** Opening Data records block **

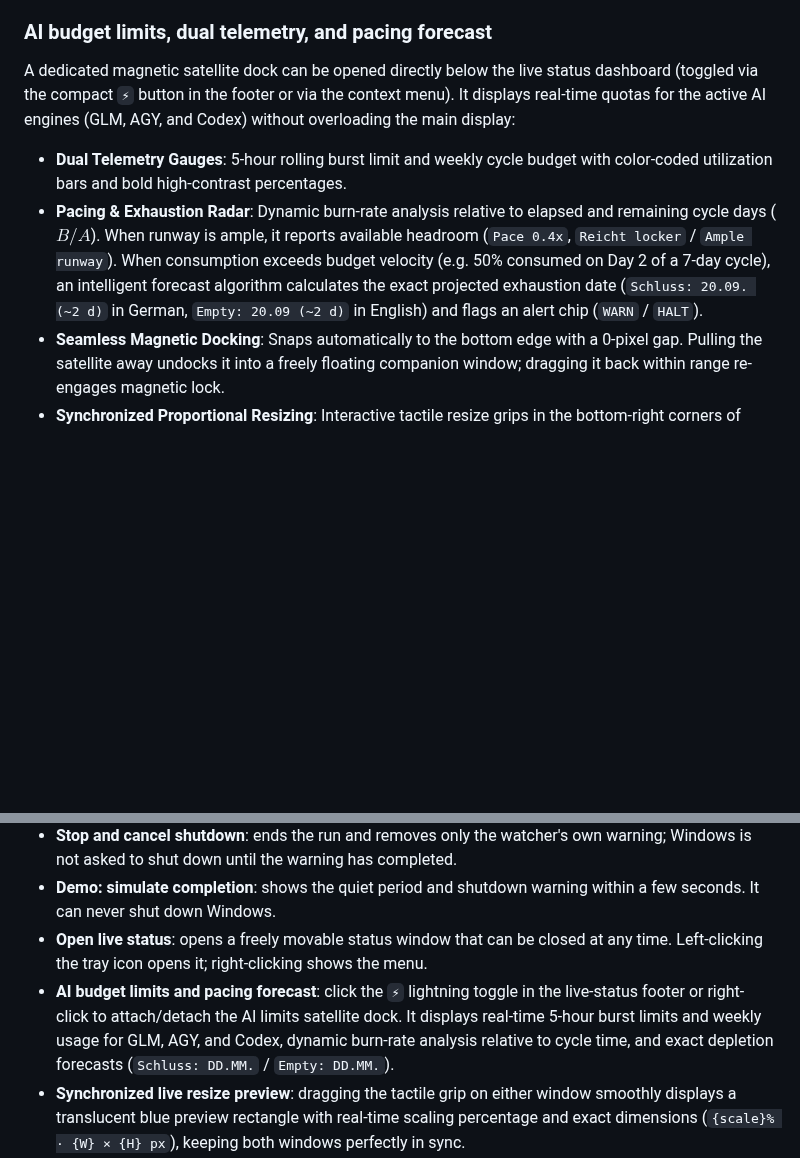
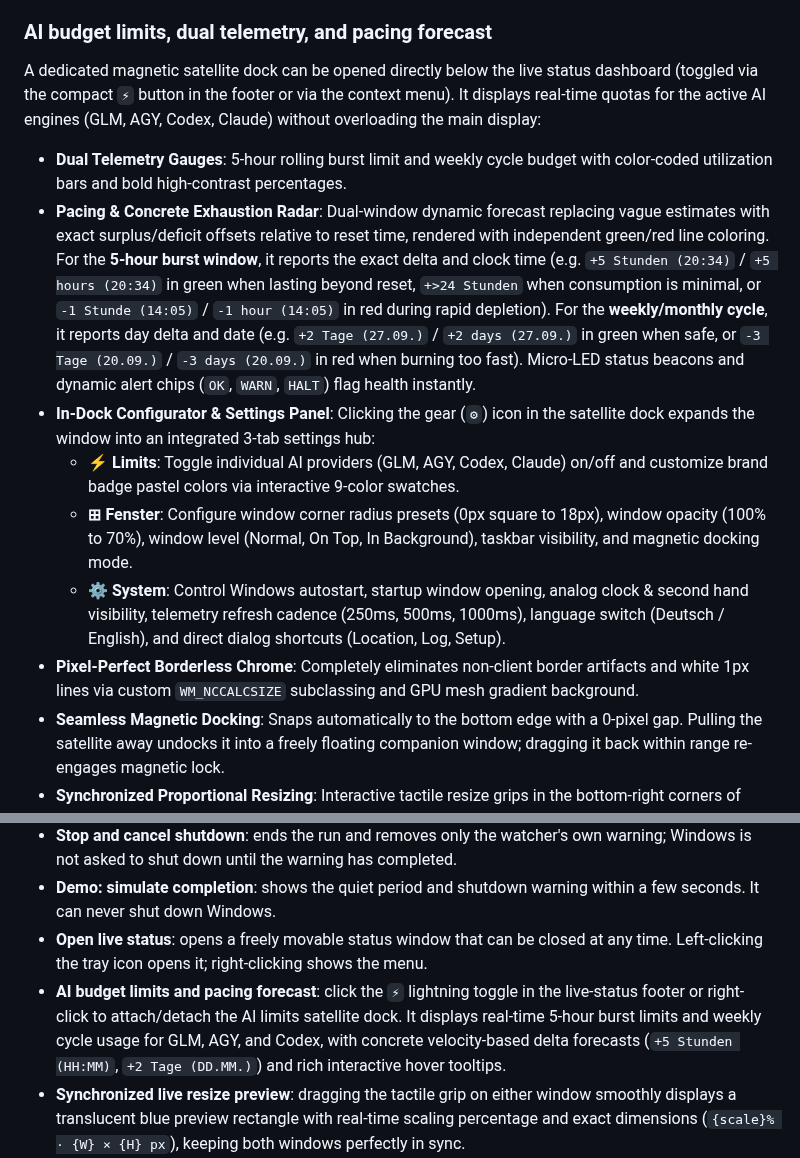
Before and after one commit to simfor99/herdr-night-watch, a Markdown page: README.md, 2 parts joined by grey strips. Drawn GitHub-style; blank space fills up the shorter version.

Commit message:
docs(readme): document options hub, update screenshots and bump release to v0.1.35
- Update README with v0.1.35 release download URLs
- Document in-dock Options & Configurator panel (Limits, Fenster, System tabs)
- Document dual-window velocity-based delta forecasts and borderless chrome polish
- Include high-resolution live status and limits screenshots

Co-Authored-By: Codex <noreply@openai.com>

```diff
--- a/README.md
+++ b/README.md
@@ -75,10 +75,15 @@ The moon also shows the current temperature and the real current lunar phase for
 
 ### AI budget limits, dual telemetry, and pacing forecast
 
-A dedicated magnetic satellite dock can be opened directly below the live status dashboard (toggled via the compact `⚡` button in the footer or via the context menu). It displays real-time quotas for the active AI engines (GLM, AGY, and Codex) without overloading the main display:
+A dedicated magnetic satellite dock can be opened directly below the live status dashboard (toggled via the compact `⚡` button in the footer or via the context menu). It displays real-time quotas for the active AI engines (GLM, AGY, Codex, Claude) without overloading the main display:
 
 - **Dual Telemetry Gauges**: 5-hour rolling burst limit and weekly cycle budget with color-coded utilization bars and bold high-contrast percentages.
-- **Pacing & Exhaustion Radar**: Dynamic burn-rate analysis relative to elapsed and remaining cycle days ($B / A$). When runway is ample, it reports available headroom (`Pace 0.4x`, `Reicht locker` / `Ample runway`). When consumption exceeds budget velocity (e.g. 50% consumed on Day 2 of a 7-day cycle), an intelligent forecast algorithm calculates the exact projected exhaustion date (`Schluss: 20.09. (~2 d)` in German, `Empty: 20.09 (~2 d)` in English) and flags an alert chip (`WARN` / `HALT`).
+- **Pacing & Concrete Exhaustion Radar**: Dual-window dynamic forecast replacing vague estimates with exact surplus/deficit offsets relative to reset time, rendered with independent green/red line coloring. For the **5-hour burst window**, it reports the exact delta and clock time (e.g. `+5 Stunden (20:34)` / `+5 hours (20:34)` in green when lasting beyond reset, `+>24 Stunden` when consumption is minimal, or `-1 Stunde (14:05)` / `-1 hour (14:05)` in red during rapid depletion). For the **weekly/monthly cycle**, it reports day delta and date (e.g. `+2 Tage (27.09.)` / `+2 days (27.09.)` in green when safe, or `-3 Tage (20.09.)` / `-3 days (20.09.)` in red when burning too fast). Micro-LED status beacons and dynamic alert chips (`OK`, `WARN`, `HALT`) flag health instantly.
+- **In-Dock Configurator & Settings Panel**: Clicking the gear (`⚙`) icon in the satellite dock expands the window into an integrated 3-tab settings hub:
+  - **⚡ Limits**: Toggle individual AI providers (GLM, AGY, Codex, Claude) on/off and customize brand badge pastel colors via interactive 9-color swatches.
+  - **⊞ Fenster**: Configure window corner radius presets (0px square to 18px), window opacity (100% to 70%), window level (Normal, On Top, In Background), taskbar visibility, and magnetic docking mode.
+  - **⚙ System**: Control Windows autostart, startup window opening, analog clock & second hand visibility, telemetry refresh cadence (250ms, 500ms, 1000ms), language switch (Deutsch / English), and direct dialog shortcuts (Location, Log, Setup).
+- **Pixel-Perfect Borderless Chrome**: Completely eliminates non-client border artifacts and white 1px lines via custom `WM_NCCALCSIZE` subclassing and GPU mesh gradient background.
 - **Seamless Magnetic Docking**: Snaps automatically to the bottom edge with a 0-pixel gap. Pulling the satellite away undocks it into a freely floating companion window; dragging it back within range re-engages magnetic lock.
 - **Synchronized Proportional Resizing**: Interactive tactile resize grips in the bottom-right corners of both windows allow continuous scaling up and down with instant size synchronization across both surfaces.
 - **Bilingual Interface**: Full German and English localization for all statuses, tooltips, and pacing badges.
@@ -91,7 +96,7 @@ A dedicated magnetic satellite dock can be opened directly below the live status
 - **Stop and cancel shutdown**: ends the run and removes only the watcher's own warning; Windows is not asked to shut down until the warning has completed.
 - **Demo: simulate completion**: shows the quiet period and shutdown warning within a few seconds. It can never shut down Windows.
 - **Open live status**: opens a freely movable status window that can be closed at any time. Left-clicking the tray icon opens it; right-clicking shows the menu.
-- **AI budget limits and pacing forecast**: click the `⚡` lightning toggle in the live-status footer or right-click to attach/detach the AI limits satellite dock. It displays real-time 5-hour burst limits and weekly usage for GLM, AGY, and Codex, dynamic burn-rate analysis relative to cycle time, and exact depletion forecasts (`Schluss: DD.MM.` / `Empty: DD.MM.`).
+- **AI budget limits and pacing forecast**: click the `⚡` lightning toggle in the live-status footer or right-click to attach/detach the AI limits satellite dock. It displays real-time 5-hour burst limits and weekly cycle usage for GLM, AGY, and Codex, with concrete velocity-based delta forecasts (`+5 Stunden (HH:MM)`, `+2 Tage (DD.MM.)`) and rich interactive hover tooltips.
 - **Synchronized live resize preview**: dragging the tactile grip on either window smoothly displays a translucent blue preview rectangle with real-time scaling percentage and exact dimensions (`{scale}% · {W} × {H} px`), keeping both windows perfectly in sync.
 - **Reliable live window**: opening the live status again restores and focuses the existing window instead of creating a duplicate. Its last desktop position is stored locally and reused after the next start.
 - **Proportional live-window scaling**: drag the subtle handle in the lower-right corner to enlarge or shrink the complete live window freely. Text, moon, KPI cards, metrics, media pills, and timeline stay proportional. The selected scale is stored locally; right-click an empty area and choose **Reset to 100%** whenever you want to return to the default size.
```
Also changed, not shown: other parts of README.md (+2 -2 lines), docs/images/live-status-de-latest.png, docs/images/live-status-delta-de.png (added), docs/images/live-status-dual-leds-clean.png (added), docs/images/live-status-en-latest.png, docs/images/live-status-forecast-de.png (added), docs/images/live-status-forecast-en.png (added).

** Closing Data records block **

Work request
All the records need to be set down word for word, with the images left out.

Output
Before and after one commit to simfor99/herdr-night-watch, a Markdown page: README.md, 2 parts joined by grey strips. Drawn GitHub-style; blank space fills up the shorter version.

Commit message:
docs(readme): document options hub, update screenshots and bump release to v0.1.35
- Update README with v0.1.35 release download URLs
- Document in-dock Options & Configurator panel (Limits, Fenster, System tabs)
- Document dual-window velocity-based delta forecasts and borderless chrome polish
- Include high-resolution live status and limits screenshots

Co-Authored-By: Codex <noreply@openai.com>

```diff
--- a/README.md
+++ b/README.md
@@ -75,10 +75,15 @@ The moon also shows the current temperature and the real current lunar phase for
 
 ### AI budget limits, dual telemetry, and pacing forecast
 
-A dedicated magnetic satellite dock can be opened directly below the live status dashboard (toggled via the compact `⚡` button in the footer or via the context menu). It displays real-time quotas for the active AI engines (GLM, AGY, and Codex) without overloading the main display:
+A dedicated magnetic satellite dock can be opened directly below the live status dashboard (toggled via the compact `⚡` button in the footer or via the context menu). It displays real-time quotas for the active AI engines (GLM, AGY, Codex, Claude) without overloading the main display:
 
 - **Dual Telemetry Gauges**: 5-hour rolling burst limit and weekly cycle budget with color-coded utilization bars and bold high-contrast percentages.
-- **Pacing & Exhaustion Radar**: Dynamic burn-rate analysis relative to elapsed and remaining cycle days ($B / A$). When runway is ample, it reports available headroom (`Pace 0.4x`, `Reicht locker` / `Ample runway`). When consumption exceeds budget velocity (e.g. 50% consumed on Day 2 of a 7-day cycle), an intelligent forecast algorithm calculates the exact projected exhaustion date (`Schluss: 20.09. (~2 d)` in German, `Empty: 20.09 (~2 d)` in English) and flags an alert chip (`WARN` / `HALT`).
+- **Pacing & Concrete Exhaustion Radar**: Dual-window dynamic forecast replacing vague estimates with exact surplus/deficit offsets relative to reset time, rendered with independent green/red line coloring. For the **5-hour burst window**, it reports the exact delta and clock time (e.g. `+5 Stunden (20:34)` / `+5 hours (20:34)` in green when lasting beyond reset, `+>24 Stunden` when consumption is minimal, or `-1 Stunde (14:05)` / `-1 hour (14:05)` in red during rapid depletion). For the **weekly/monthly cycle**, it reports day delta and date (e.g. `+2 Tage (27.09.)` / `+2 days (27.09.)` in green when safe, or `-3 Tage (20.09.)` / `-3 days (20.09.)` in red when burning too fast). Micro-LED status beacons and dynamic alert chips (`OK`, `WARN`, `HALT`) flag health instantly.
+- **In-Dock Configurator & Settings Panel**: Clicking the gear (`⚙`) icon in the satellite dock expands the window into an integrated 3-tab settings hub:
+  - **⚡ Limits**: Toggle individual AI providers (GLM, AGY, Codex, Claude) on/off and customize brand badge pastel colors via interactive 9-color swatches.
+  - **⊞ Fenster**: Configure window corner radius presets (0px square to 18px), window opacity (100% to 70%), window level (Normal, On Top, In Background), taskbar visibility, and magnetic docking mode.
+  - **⚙ System**: Control Windows autostart, startup window opening, analog clock & second hand visibility, telemetry refresh cadence (250ms, 500ms, 1000ms), language switch (Deutsch / English), and direct dialog shortcuts (Location, Log, Setup).
+- **Pixel-Perfect Borderless Chrome**: Completely eliminates non-client border artifacts and white 1px lines via custom `WM_NCCALCSIZE` subclassing and GPU mesh gradient background.
 - **Seamless Magnetic Docking**: Snaps automatically to the bottom edge with a 0-pixel gap. Pulling the satellite away undocks it into a freely floating companion window; dragging it back within range re-engages magnetic lock.
 - **Synchronized Proportional Resizing**: Interactive tactile resize grips in the bottom-right corners of both windows allow continuous scaling up and down with instant size synchronization across both surfaces.
 - **Bilingual Interface**: Full German and English localization for all statuses, tooltips, and pacing badges.
@@ -91,7 +96,7 @@ A dedicated magnetic satellite dock can be opened directly below the live status
 - **Stop and cancel shutdown**: ends the run and removes only the watcher's own warning; Windows is not asked to shut down until the warning has completed.
 - **Demo: simulate completion**: shows the quiet period and shutdown warning within a few seconds. It can never shut down Windows.
 - **Open live status**: opens a freely movable status window that can be closed at any time. Left-clicking the tray icon opens it; right-clicking shows the menu.
-- **AI budget limits and pacing forecast**: click the `⚡` lightning toggle in the live-status footer or right-click to attach/detach the AI limits satellite dock. It displays real-time 5-hour burst limits and weekly usage for GLM, AGY, and Codex, dynamic burn-rate analysis relative to cycle time, and exact depletion forecasts (`Schluss: DD.MM.` / `Empty: DD.MM.`).
+- **AI budget limits and pacing forecast**: click the `⚡` lightning toggle in the live-status footer or right-click to attach/detach the AI limits satellite dock. It displays real-time 5-hour burst limits and weekly cycle usage for GLM, AGY, and Codex, with concrete velocity-based delta forecasts (`+5 Stunden (HH:MM)`, `+2 Tage (DD.MM.)`) and rich interactive hover tooltips.
 - **Synchronized live resize preview**: dragging the tactile grip on either window smoothly displays a translucent blue preview rectangle with real-time scaling percentage and exact dimensions (`{scale}% · {W} × {H} px`), keeping both windows perfectly in sync.
 - **Reliable live window**: opening the live status again restores and focuses the existing window instead of creating a duplicate. Its last desktop position is stored locally and reused after the next start.
 - **Proportional live-window scaling**: drag the subtle handle in the lower-right corner to enlarge or shrink the complete live window freely. Text, moon, KPI cards, metrics, media pills, and timeline stay proportional. The selected scale is stored locally; right-click an empty area and choose **Reset to 100%** whenever you want to return to the default size.
```
Also changed, not shown: other parts of README.md (+2 -2 lines), docs/images/live-status-de-latest.png, docs/images/live-status-delta-de.png (added), docs/images/live-status-dual-leds-clean.png (added), docs/images/live-status-en-latest.png, docs/images/live-status-forecast-de.png (added), docs/images/live-status-forecast-en.png (added).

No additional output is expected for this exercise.